Color Vs. Gender, The Great Debate

In her editorial in the New York Times, Gloria Steinem makes some interesting observations about race, gender, and the democratic race.

Steinem writies, "What worries me is that some women, perhaps especially younger ones, hope to deny or escape the sexual caste system; thus Iowa women over 50 and 60who disproportionately supported Senator Clinton, proved once again that women are the one group that grows more radical with age."


"Why is the sex barrier not taken as seriously as the racial one? The reasons are as pervasive as the air we breathe: because sexism is still confused with nature as racism once was; because anything that affects males is seen as more serious than anything that affects “only” the female half of the human race."

But, if one was listening to All Things Considered last night, they may have gotten a different perspective.

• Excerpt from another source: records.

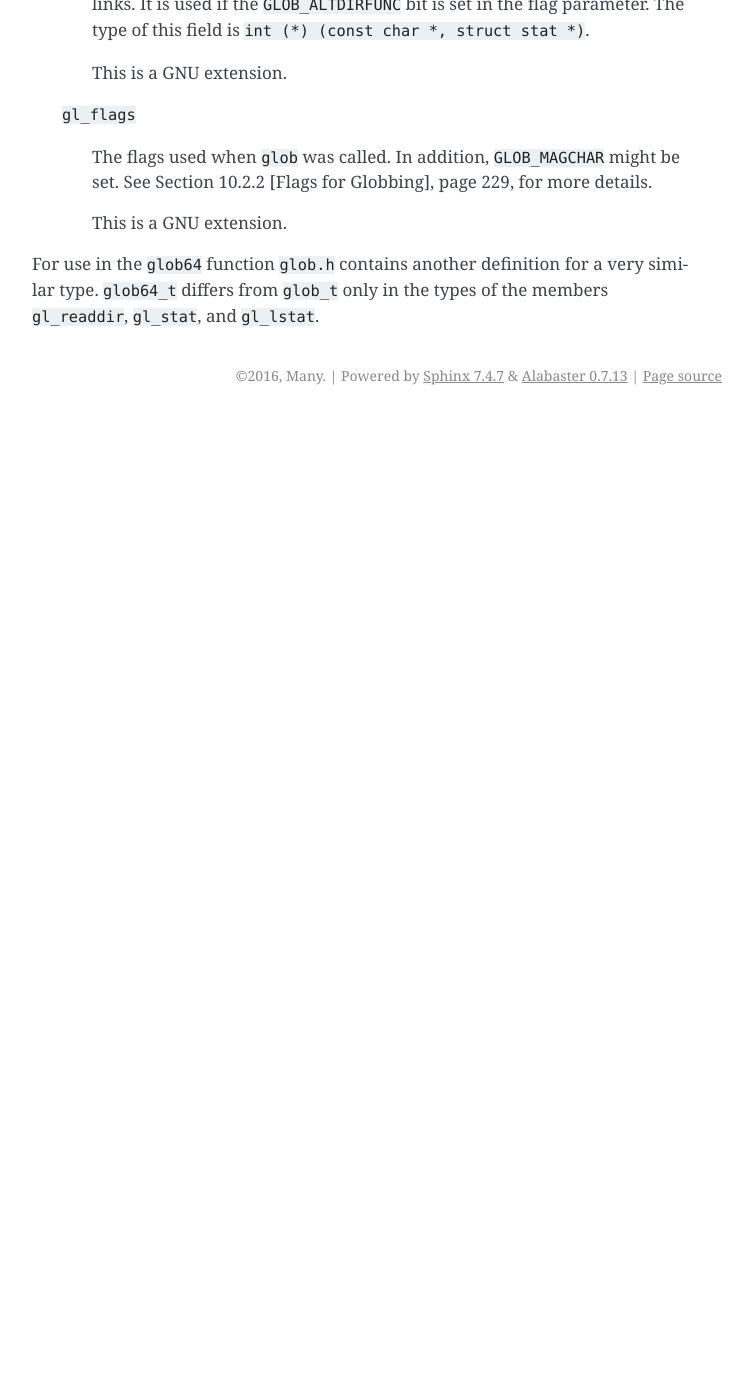
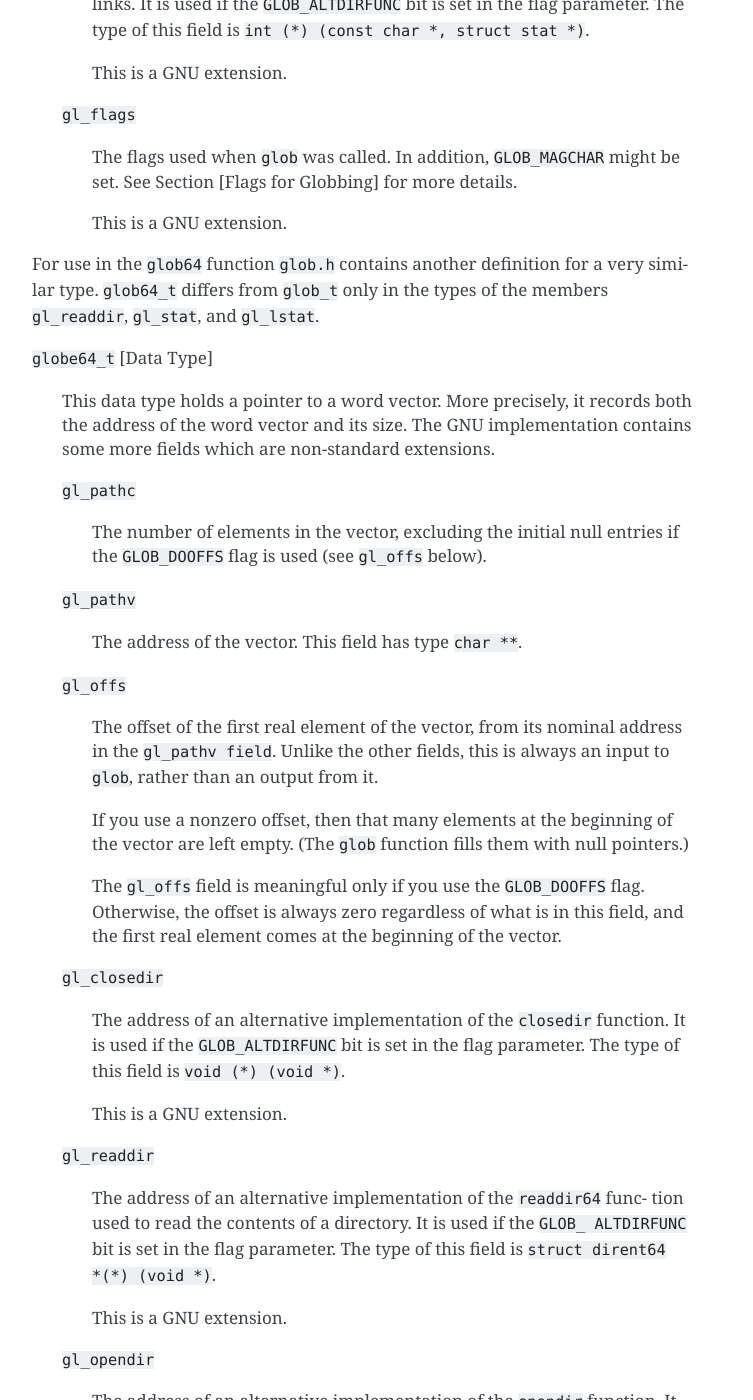
Before and after one commit to dgplug/glibcdocs, a Sphinx documentation site: the page built from docs/Pattern_Matching.rst, in a window 1280 px wide and 1400 px high, scrolled down 5583 px. Shown: the whole window, without its empty margins (388-1141 px from the left). Built offline with Sphinx 7.4.7, drawn with Linux system fonts in a browser that asks for light colours; before the commit the page ends 5998 px from its top, so only the background shows below that; some of the changed text lies outside the part shown.

Commit message:
globbing_continued

```diff
--- a/docs/Pattern_Matching.rst
+++ b/docs/Pattern_Matching.rst
@@ -17,7 +17,7 @@ here are all declared in ``fnmatch.h``.
 ``int fnmatch ( const char *pattern, const char *string, int flags )``        [Function]
 
     Preliminary:  | MT-Safe env locale | AS-Unsafe heap | AC-Unsafe mem |
-                  See Section 1.2.2.1 [POSIX Safety Concepts], page 2.
+                  See Section [POSIX Safety Concepts].
 
     This function tests whether the string string matches the pattern pattern. It re-
     turns 0 if they do match; otherwise, it returns the nonzero value ``FNM_NOMATCH``. The
@@ -123,7 +123,7 @@ The result of globbing is a vector of file names (strings). To return this vecto
 special data type, ``glob_t``, which is a structure. You pass ``glob`` the address of the structure,
 and it fills in the structure’s fields to tell you about the results.
 
-``glob_t``
+``glob_t``                                            [Data Type]
 
     This data type holds a pointer to a word vector. More precisely, it records both the
     address of the word vector and its size. The GNU implementation contains some
@@ -259,7 +259,7 @@ and it fills in the structure’s fields to tell you about the results.
     ``gl_flags``
 
         The flags used when ``glob`` was called. In addition, ``GLOB_MAGCHAR`` might
-        be set. See Section 10.2.2 [Flags for Globbing], page 229, for more details.
+        be set. See Section [Flags for Globbing] for more details.
 
         This is a GNU extension.
 
@@ -267,3 +267,90 @@ and it fills in the structure’s fields to tell you about the results.
 For use in the ``glob64`` function ``glob.h`` contains another definition for a very similar type.
 ``glob64_t`` differs from ``glob_t`` only in the types of the members ``gl_readdir``, ``gl_stat``, and
 ``gl_lstat``.
+
+
+``globe64_t``                                           [Data Type]
+
+    This data type holds a pointer to a word vector. More precisely, it records both the
+    address of the word vector and its size. The GNU implementation contains some
+    more fields which are non-standard extensions.
+
+    ``gl_pathc``
+
+        The number of elements in the vector, excluding the initial null entries if
+        the ``GLOB_DOOFFS`` flag is used (see ``gl_offs`` below).
+
+    ``gl_pathv``
+
+        The address of the vector. This field has type ``char **``.
+
+    ``gl_offs``
+
+        The offset of the first real element of the vector, from its nominal address
+        in the ``gl_pathv field``. Unlike the other fields, this is always an input to
+        ``glob``, rather than an output from it.
+
+        If you use a nonzero offset, then that many elements at the beginning
+        of the vector are left empty. (The ``glob`` function fills them with null
+        pointers.)
+
+        The ``gl_offs`` field is meaningful only if you use the ``GLOB_DOOFFS`` flag.
+        Otherwise, the offset is always zero regardless of what is in this field, and
+        the first real element comes at the beginning of the vector.
+
+    ``gl_closedir``
+
+        The address of an alternative implementation of the ``closedir`` function.
+        It is used if the ``GLOB_ALTDIRFUNC`` bit is set in the flag parameter. The
+        type of this field is ``void (*) (void *)``.
+
+        This is a GNU extension.
+
+    ``gl_readdir``
+
+        The address of an alternative implementation of the ``readdir64`` func-
+        tion used to read the contents of a directory. It is used if the ``GLOB_
+        ALTDIRFUNC`` bit is set in the flag parameter. The type of this field is
+        ``struct dirent64 *(*) (void *)``.
+
+        This is a GNU extension.
+
+    ``gl_opendir``
+
+        The address of an alternative implementation of the ``opendir`` function.
+        It is used if the ``GLOB_ALTDIRFUNC`` bit is set in the flag parameter. The
+        type of this field is ``void *(*) (const char *)``.
+
+        This is a GNU extension.
+
+    ``gl_stat``
+
+        The address of an alternative implementation of the ``stat64`` function to
+        get information about an object in the filesystem. It is used if the ``GLOB_
+        ALTDIRFUNC`` bit is set in the flag parameter. The type of this field is
+        ``int (*) (const char *, struct stat64 *)``.
+
+        This is a GNU extension.
+
+    ``gl_lstat``
+
+        The address of an alternative implementation of the ``lstat64`` function to
+        get information about an object in the filesystems, not following symbolic
+        links. It is used if the ``GLOB_ALTDIRFUNC`` bit is set in the flag parameter.
+        The type of this field is ``int (*) (const char *, struct stat64 *)``.
+
+        This is a GNU extension.
+
+    ``gl_flags``
+
+        The flags used when ``glob`` was called. In addition, ``GLOB_MAGCHAR`` might
+        be set. See Section [Flags for Globbing], for more details.
+
+        This is a GNU extension.
+
+``int glob ( const char *pattern, int flags, int ( *errfunc ) ( const
+char *filename, int error-code ) , glob t *vector-ptr )``        [Function]
+
+    Preliminary: | MT-Unsafe race:utent env sig:ALRM timer locale | AS-Unsafe dlopen
+                 plugin corrupt heap lock | AC-Unsafe corrupt lock fd mem | See Section
+                 [POSIX Safety Concepts].
```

ATC had a piece with South Caroline female, African-American activists in light of Clinton's stupid MLK comment.

The Marvelettes, three powerful political insiders in Orangeburg, S.C. — Labrena Aiken-Furtick, Gilda Cobb-Hunter and Baraka Cheeseboro — spoke with Michele Norris about negative reaction to the injection of race into Democratic primary politics.

The Marvelettes say that most of their difficulties come, not from being a woman, but for being black. Baraka says, "they speak of the question, am I black or female? Black women are being forced to chose. Most of the problems that I have had come from being black, not a woman. They also speak about what legacy they want to leave their children and the question of whether they are willing to vote against someone who will advance the lives of people of color."

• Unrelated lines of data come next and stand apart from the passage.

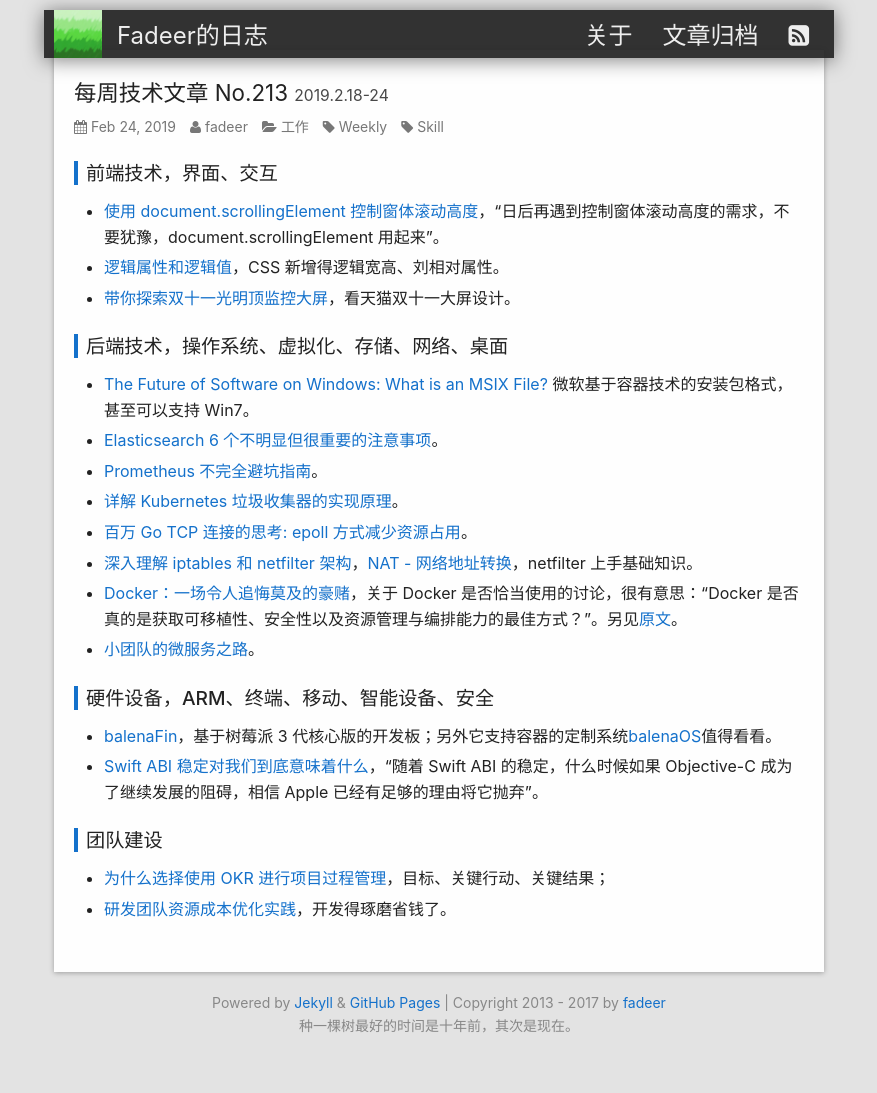
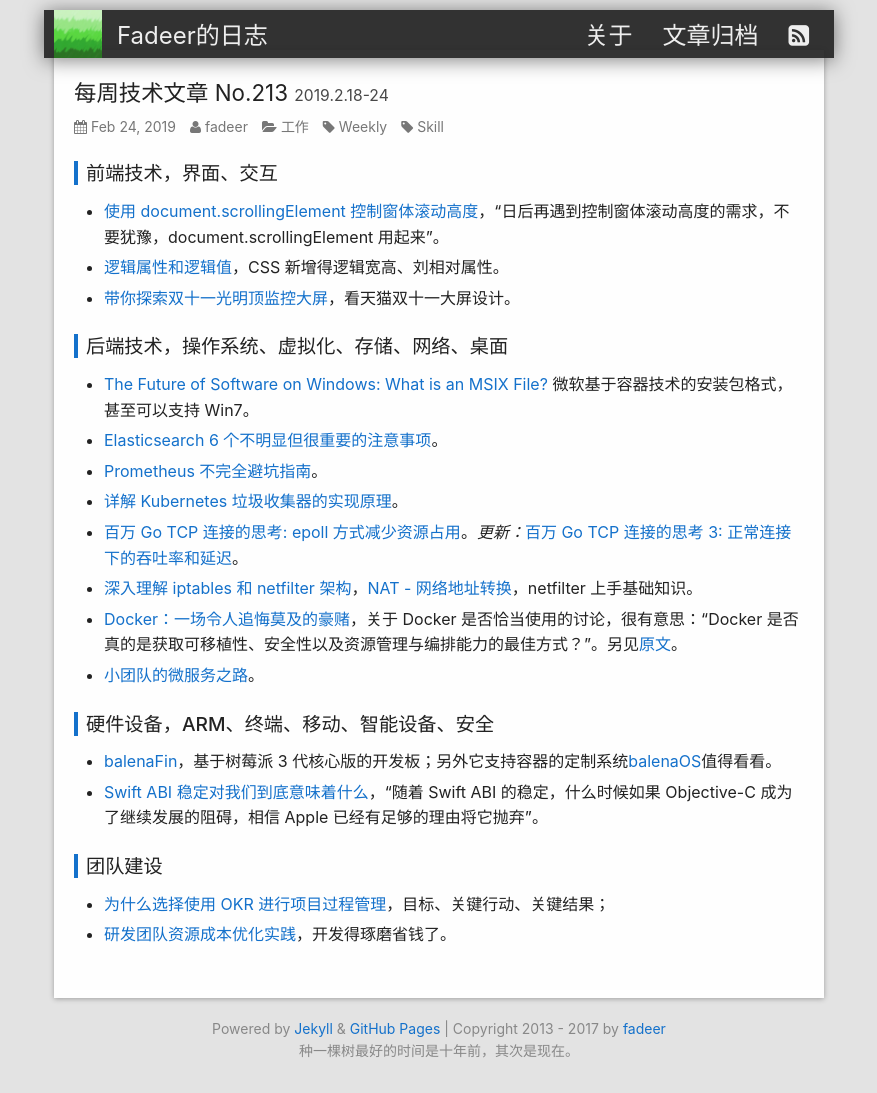
Before and after one commit to fadeer/fadeer.github.io, a Jekyll site: the page built from _posts/weekly3/2019-02-24-weekly-213.md, in a window 1280 px wide and 1093 px high. Shown: the whole window, without its empty margins (201-1078 px from the left). Built offline with Jekyll 4.4.1, drawn with Linux system fonts in a browser that asks for light colours.

Commit message:
update post

```diff
--- a/_posts/weekly3/2019-02-24-weekly-213.md
+++ b/_posts/weekly3/2019-02-24-weekly-213.md
@@ -20,7 +20,7 @@
 - [Elasticsearch 6 个不明显但很重要的注意事项](https://mp.weixin.qq.com/s/jLArwTzy_DeKGLJOVjMwow)。
 - [Prometheus 不完全避坑指南](https://aleiwu.com/post/prometheus-bp)。
 - [详解 Kubernetes 垃圾收集器的实现原理](https://draveness.me/kubernetes-garbage-collector)。
-- [百万 Go TCP 连接的思考: epoll 方式减少资源占用](https://colobu.com/2019/02/23/1m-go-tcp-connection/)。
+- [百万 Go TCP 连接的思考: epoll 方式减少资源占用](https://colobu.com/2019/02/23/1m-go-tcp-connection/)。_更新：_[百万 Go TCP 连接的思考 3: 正常连接下的吞吐率和延迟](https://colobu.com/2019/02/28/1m-go-tcp-connection-3/)。
 - [深入理解 iptables 和 netfilter 架构](https://arthurchiao.github.io/blog/deep-dive-into-iptables-and-netfilter-arch-zh/)，[NAT - 网络地址转换](https://arthurchiao.github.io/blog/nat-zh/)，netfilter 上手基础知识。
 - [Docker：一场令人追悔莫及的豪赌](http://dockone.io/article/5520)，关于 Docker 是否恰当使用的讨论，很有意思：“Docker 是否真的是获取可移植性、安全性以及资源管理与编排能力的最佳方式？”。另见[原文](http://www.smashcompany.com/technology/docker-is-a-dangerous-gamble-which-we-will-regret)。
 - [小团队的微服务之路](https://deanwangpro.com/2019/02/18/road-of-microservice)。
```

This is why I have had an easier time relating to the civil rights and gay movements than the feminism movement. I will not be disrespectful of the feminist movement, but, like these African-American activists, what has happened to me a disabled person has been so profoundly worse than what has happened to me as a woman. I can't even see any gender prejudice, because I'm so busy dealing with the other. If I had the choice between a able-bodied woman and a crippled man, I'd probably vote for the guy too.

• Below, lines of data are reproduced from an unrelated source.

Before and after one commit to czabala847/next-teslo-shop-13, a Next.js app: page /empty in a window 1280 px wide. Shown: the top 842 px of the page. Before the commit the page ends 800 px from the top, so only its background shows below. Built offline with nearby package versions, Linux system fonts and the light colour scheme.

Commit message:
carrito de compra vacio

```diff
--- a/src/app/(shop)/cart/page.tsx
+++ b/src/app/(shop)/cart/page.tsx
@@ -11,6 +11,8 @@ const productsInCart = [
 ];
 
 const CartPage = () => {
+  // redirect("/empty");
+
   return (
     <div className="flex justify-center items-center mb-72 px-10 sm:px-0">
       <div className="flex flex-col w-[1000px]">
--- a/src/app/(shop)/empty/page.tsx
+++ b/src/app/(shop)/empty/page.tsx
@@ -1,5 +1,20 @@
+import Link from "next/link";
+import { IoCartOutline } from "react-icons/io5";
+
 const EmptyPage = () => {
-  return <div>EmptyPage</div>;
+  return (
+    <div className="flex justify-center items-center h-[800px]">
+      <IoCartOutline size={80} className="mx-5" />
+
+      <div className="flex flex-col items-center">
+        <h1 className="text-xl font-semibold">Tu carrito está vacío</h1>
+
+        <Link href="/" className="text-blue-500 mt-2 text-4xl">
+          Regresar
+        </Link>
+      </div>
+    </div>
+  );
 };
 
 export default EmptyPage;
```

Our country is in a strange time. While it is exciting to see two 'minorities' running for president, we cannot lose sight of the bigger picture. Who will stop the war -- not matter if their skin is black or they wear skirts.

1 comment:

Pearl said...

Interesting post. I was glad to read the review of your book too. A Man and a Woman Standing in the Rain in Front of a Candy Store sounds lovely. I'll try to remember to swing by your blog more often.